(TASK BRIEF): The required answer is each line in the entries below where "queryPrimeiroTurnoRR" occurs.

[[ INFORMATION SHOWN open ]]

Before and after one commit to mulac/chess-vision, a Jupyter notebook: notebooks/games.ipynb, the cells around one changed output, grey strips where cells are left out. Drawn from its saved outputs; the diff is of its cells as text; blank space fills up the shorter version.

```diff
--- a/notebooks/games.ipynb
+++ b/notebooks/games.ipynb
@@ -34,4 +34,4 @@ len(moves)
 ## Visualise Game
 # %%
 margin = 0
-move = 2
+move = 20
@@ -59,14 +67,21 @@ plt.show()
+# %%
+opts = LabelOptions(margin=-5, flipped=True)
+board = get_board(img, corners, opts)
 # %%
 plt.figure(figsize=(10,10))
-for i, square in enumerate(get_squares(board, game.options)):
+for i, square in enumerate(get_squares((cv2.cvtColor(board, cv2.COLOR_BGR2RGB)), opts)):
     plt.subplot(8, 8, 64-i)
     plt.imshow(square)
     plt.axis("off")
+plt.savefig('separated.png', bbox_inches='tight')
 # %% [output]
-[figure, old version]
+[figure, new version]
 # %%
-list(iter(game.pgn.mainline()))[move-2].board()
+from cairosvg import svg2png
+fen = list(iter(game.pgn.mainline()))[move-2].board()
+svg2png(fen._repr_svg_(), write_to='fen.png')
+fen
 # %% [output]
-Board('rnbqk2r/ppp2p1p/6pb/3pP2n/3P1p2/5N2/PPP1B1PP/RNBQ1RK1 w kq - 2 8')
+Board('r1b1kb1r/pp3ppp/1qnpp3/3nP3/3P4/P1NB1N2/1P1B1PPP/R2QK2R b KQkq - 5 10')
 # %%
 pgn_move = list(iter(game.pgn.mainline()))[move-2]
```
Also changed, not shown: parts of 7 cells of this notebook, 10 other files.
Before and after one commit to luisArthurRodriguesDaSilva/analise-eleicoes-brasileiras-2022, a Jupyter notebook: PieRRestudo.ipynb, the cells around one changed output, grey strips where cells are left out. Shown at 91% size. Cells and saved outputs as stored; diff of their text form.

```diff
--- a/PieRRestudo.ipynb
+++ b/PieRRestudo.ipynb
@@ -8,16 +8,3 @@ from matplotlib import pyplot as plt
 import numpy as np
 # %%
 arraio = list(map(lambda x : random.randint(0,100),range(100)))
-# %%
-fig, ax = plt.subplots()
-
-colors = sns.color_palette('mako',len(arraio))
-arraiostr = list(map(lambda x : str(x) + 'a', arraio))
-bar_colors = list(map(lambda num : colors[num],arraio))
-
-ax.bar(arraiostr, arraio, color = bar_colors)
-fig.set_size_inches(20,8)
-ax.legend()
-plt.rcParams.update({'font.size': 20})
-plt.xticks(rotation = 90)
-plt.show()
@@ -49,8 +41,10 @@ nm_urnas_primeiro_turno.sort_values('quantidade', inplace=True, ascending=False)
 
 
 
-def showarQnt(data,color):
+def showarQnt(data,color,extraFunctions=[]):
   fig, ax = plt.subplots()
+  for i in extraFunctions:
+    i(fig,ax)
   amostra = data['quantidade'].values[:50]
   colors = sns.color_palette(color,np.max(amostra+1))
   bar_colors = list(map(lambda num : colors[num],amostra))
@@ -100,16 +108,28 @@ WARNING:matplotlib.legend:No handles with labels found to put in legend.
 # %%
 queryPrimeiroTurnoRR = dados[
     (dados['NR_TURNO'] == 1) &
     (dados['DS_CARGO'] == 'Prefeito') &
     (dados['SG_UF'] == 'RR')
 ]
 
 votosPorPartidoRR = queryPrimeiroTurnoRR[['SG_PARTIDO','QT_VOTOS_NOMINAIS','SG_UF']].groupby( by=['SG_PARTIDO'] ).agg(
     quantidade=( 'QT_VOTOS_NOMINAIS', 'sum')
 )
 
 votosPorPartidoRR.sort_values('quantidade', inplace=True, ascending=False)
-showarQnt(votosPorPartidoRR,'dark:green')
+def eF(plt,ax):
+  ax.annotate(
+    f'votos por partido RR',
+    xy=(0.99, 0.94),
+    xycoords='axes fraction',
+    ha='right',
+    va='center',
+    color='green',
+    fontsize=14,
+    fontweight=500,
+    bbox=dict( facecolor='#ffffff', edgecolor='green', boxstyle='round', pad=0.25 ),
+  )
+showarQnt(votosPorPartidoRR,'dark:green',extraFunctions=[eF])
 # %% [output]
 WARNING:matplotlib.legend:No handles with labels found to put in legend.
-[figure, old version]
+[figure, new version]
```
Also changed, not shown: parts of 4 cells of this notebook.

[[ INFORMATION SHOWN closed ]]

(EXERCISE SOLUTION):
 queryPrimeiroTurnoRR = dados[
 votosPorPartidoRR = queryPrimeiroTurnoRR[['SG_PARTIDO','QT_VOTOS_NOMINAIS','SG_UF']].groupby( by=['SG_PARTIDO'] ).agg(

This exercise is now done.